--- ACTIVITY ---
Search the records for the string "mathcal" and report how many lines contain it, with nothing else.

--- DATA RECORDS ---

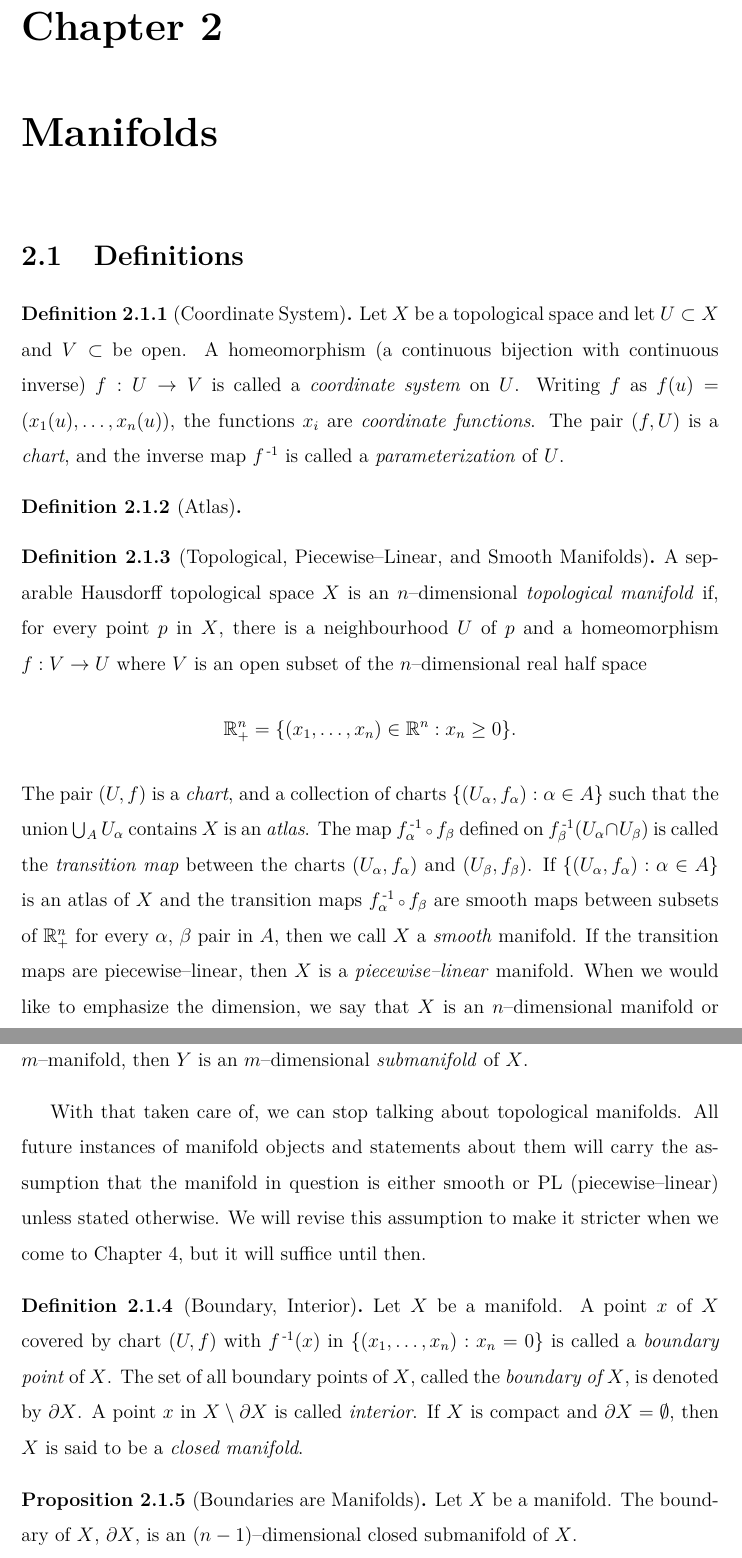
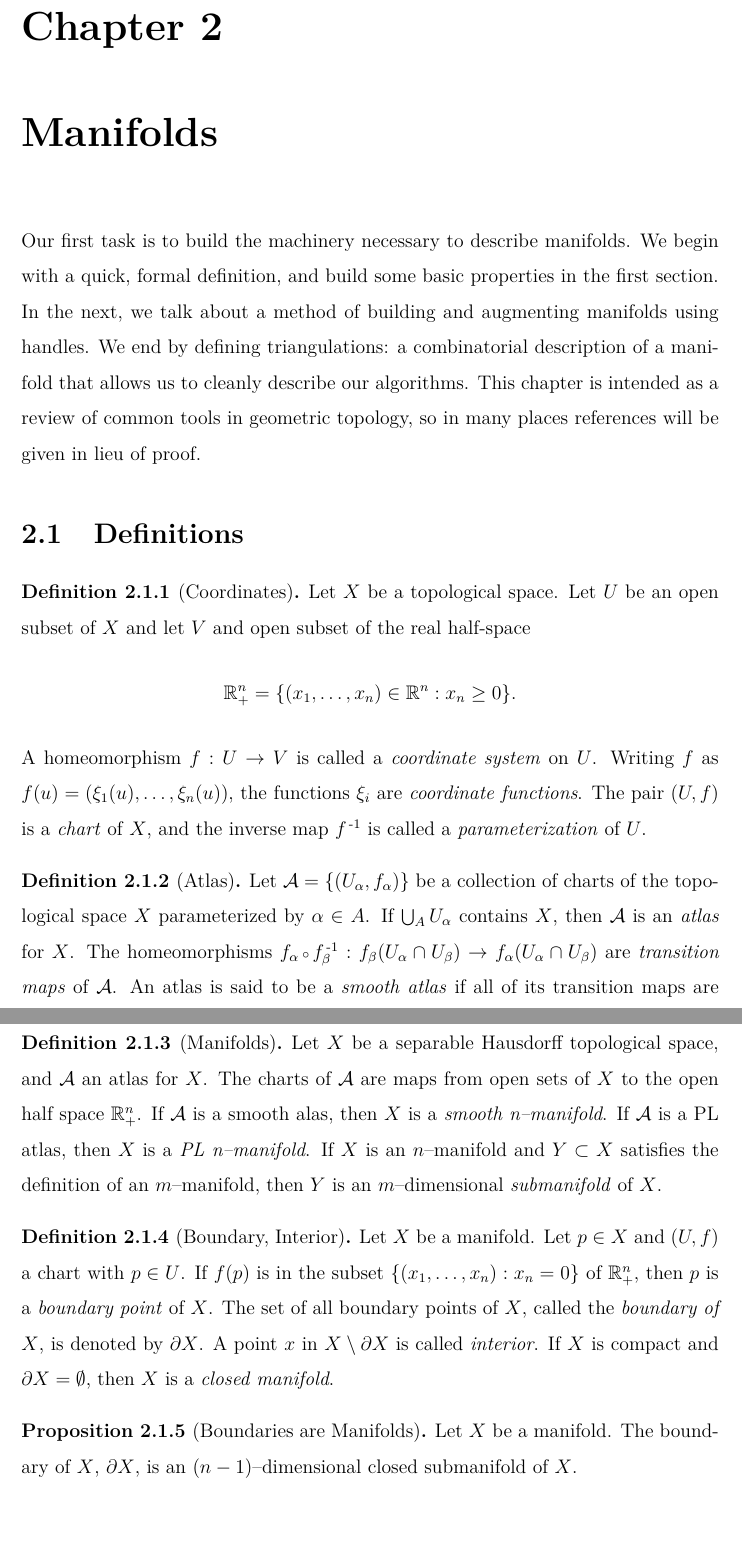
Before and after one commit to smchurchill/z, a LaTeX thesis (thesis.tex, which reads chapters/manifolds/definitions.tex, chapters/manifolds/manover.tex): two parts of pages 5 and 6 of 57 before the commit and two parts of pages 6 and 7 of 58 after it, joined at a grey line, cut so that both start at the same text, the shorter picture padded with empty space. The pictures show the PDF file thesis.pdf that the author committed with the source.

Commit message:
Editing Chapter 2
I like the current definition of manifold.  We now mention only smooth manifolds.  Still want to add more definitions (e.g. immersion, submersion, embedding family, some *topy theory, etc.)

```diff
--- a/chapters/manifolds/definitions.tex
+++ b/chapters/manifolds/definitions.tex
@@ -1,12 +1,17 @@
-
-
 \begin{defn}[Coordinates]
 	\label{def:coordinates}
-	Let $X$ be a topological space and let $U\subset X$ and $V\subset \RRN$ be open.
+	Let $X$ be a topological space.
+	Let $U$ be an open subset of $X$ and let $V$ and open subset of the real half-space
+	$$\RNP=\{(x_1,\dots,x_{n})\in\RRN : x_n\geq 0\}.$$
 	A homeomorphism $f:U\to V$ is called a \emph{coordinate system} on $U$.
-	Writing $f$ as $f(u)=(x_1(u),\dots,x_n(u))$, the functions $x_i$ are \emph{coordinate functions}.
-	The pair $(f,U)$ is a \emph{chart} of $X$, and the inverse map $f\inv$ is called a \emph{parameterization} of $U$.
+	Writing $f$ as $f(u)=(\xi_1(u),\dots,\xi_n(u))$, the functions $\xi_i$ are \emph{coordinate functions}.
+	The pair $(U,f)$ is a \emph{chart} of $X$, and the inverse map $f\inv$ is called a \emph{parameterization} of $U$.
 \end{defn}
 
 \begin{defn}[Atlas]
 	\label{def:atlas}
+	Let $\mathcal{A}=\{(U_\alpha,f_\alpha)\}$ be a collection of charts of the topological space $X$ parameterized by $\alpha\in A$.
+	If $\bigcup_A U_\alpha$ contains $X$, then $\mathcal{A}$ is an \emph{atlas} for $X$.
+	The homeomorphisms $f_\alpha\comp f_\beta\inv:f_\beta(U_\alpha\cap U_\beta)\to f_\alpha(U_\alpha\cap U_\beta)$ are \emph{transition maps} of $\mathcal{A}$.
+	An atlas is said to be a \emph{smooth atlas} if all of its transition maps are smooth.
+	Two smooth atlases are \emph{equivalent} if their union is a smooth atlas.
@@ -17,28 +18,22 @@
 \end{defn}
-
 
 \begin{defn}[Manifolds]
 	\label{def:manifold}
-	A separable Hausdorff topological space $X$ is an $n$--dimensional \emph{topological manifold} if, for every point $p$ in $X$, there is a neighbourhood $U$ of $p$ and a homeomorphism $f:V\to U$ where $V$ is an open subset of the $n$--dimensional real half space $$\RNP=\{(x_1,\dots,x_{n})\in\RRN : x_n\geq 0\}.$$
-	The pair $(U,f)$ is a \emph{chart}, and a collection of charts $\{(U_\alpha,f_\alpha):\alpha\in A\}$ such that the union $\bigcup_A U_\alpha$ contains $X$ is an \emph{atlas}.
-	The map $f_\alpha\inv\comp f_\beta$ defined on $f_\beta\inv(U_\alpha\cap U_\beta)$ is called the \emph{transition map} between the charts $(U_\alpha,f_\alpha)$ and $(U_\beta,f_\beta)$.
-	If $\{(U_\alpha,f_\alpha):\alpha\in A\}$ is an atlas of $X$ and the transition maps $f_\alpha\inv\comp f_\beta$ are smooth maps between subsets of $\RNP$ for every $\alpha,$ $\beta$ pair in $A$, then we call $X$ a \emph{smooth} manifold.
-	If the transition maps are piecewise--linear, then $X$ is a \emph{piecewise--linear} manifold.
-	When we would like to emphasize the dimension, we say that $X$ is an $n$--dimensional manifold or an $n$--manifold.
+	Let $X$ be a separable Hausdorff topological space, and $\mathcal{A}$ an atlas for $X$.
+	The charts of $\mathcal{A}$ are maps from open sets of $X$ to the open half space $\RNP$.
+	If $\mathcal{A}$ is a smooth alas, then $X$ is a \emph{smooth n--manifold}, or just \emph{n--manifold}.
+	A \emph{smooth structure} on $X$ is a maximal smooth atlas for $X$.
 	If $X$ is an $n$--manifold and $Y\subset X$ satisfies the definition of an $m$--manifold, then $Y$ is an $m$--dimensional \emph{submanifold} of $X$.
 \end{defn}
-
-With that taken care of, we can stop talking about topological manifolds.
-All future instances of manifold objects and statements about them will carry the assumption that the manifold in question is either smooth or PL (piecewise--linear) unless stated otherwise.
-We will revise this assumption to make it stricter when we come to Chapter \ref{cha:alg1}, but it will suffice until then.
 
 \begin{defn}[Boundary, Interior]
 	\label{def:boundary}
 	Let $X$ be a manifold.
-	A point $x$ of $X$ covered by chart $(U,f)$ with $f\inv(x)$ in $\{(x_1,\dots,x_n): x_n = 0\}$ is called a \emph{boundary point} of $X$.
+	Let $p\in X$ and $(U,f)$ a chart with $p\in U$.
+	If $f(p)$ is in the subset $\{(x_1,\dots,x_n): x_n = 0\}$ of $\RNP$, then $p$ is a \emph{boundary point} of $X$.
 	The set of all boundary points of $X$, called the \emph{boundary of $X$}, is denoted by $\pd X$.
 	A point $x$ in $X\setminus \pd X$ is called \emph{interior}.
-	If $X$ is compact and $\pd X=\emptyset$, then $X$ is said to be a \emph{closed manifold}.
+	If $X$ is compact and $\pd X=\emptyset$, then $X$ is a \emph{closed manifold}.
 \end{defn}
 
 \begin{prop}[Boundaries are Manifolds]
--- /dev/null
+++ b/chapters/manifolds/manover.tex
@@ -0,0 +1,5 @@
+Our first task is to build the machinery necessary to describe manifolds.
+We begin with a quick, formal definition, and build some basic properties in the first section.
+In the next, we talk about a method of building and augmenting manifolds using handles.
+We end by defining triangulations: a combinatorial description of a manifold that allows us to cleanly describe our algorithms.
+This chapter is intended as a review of common tools in geometric topology, so in many places references will be given in lieu of proof.
```
Also changed, not shown: chapters/manifolds.tex (+2 -0 lines), mybib.bib (+21 -12 lines), README.md (added), thesis.bbl (added), thesis.pdf, chapters/manifolds/definitions.tex (10 more changed lines), 6 other files.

--- SOLUTION FOR THIS EXERCISE ---
6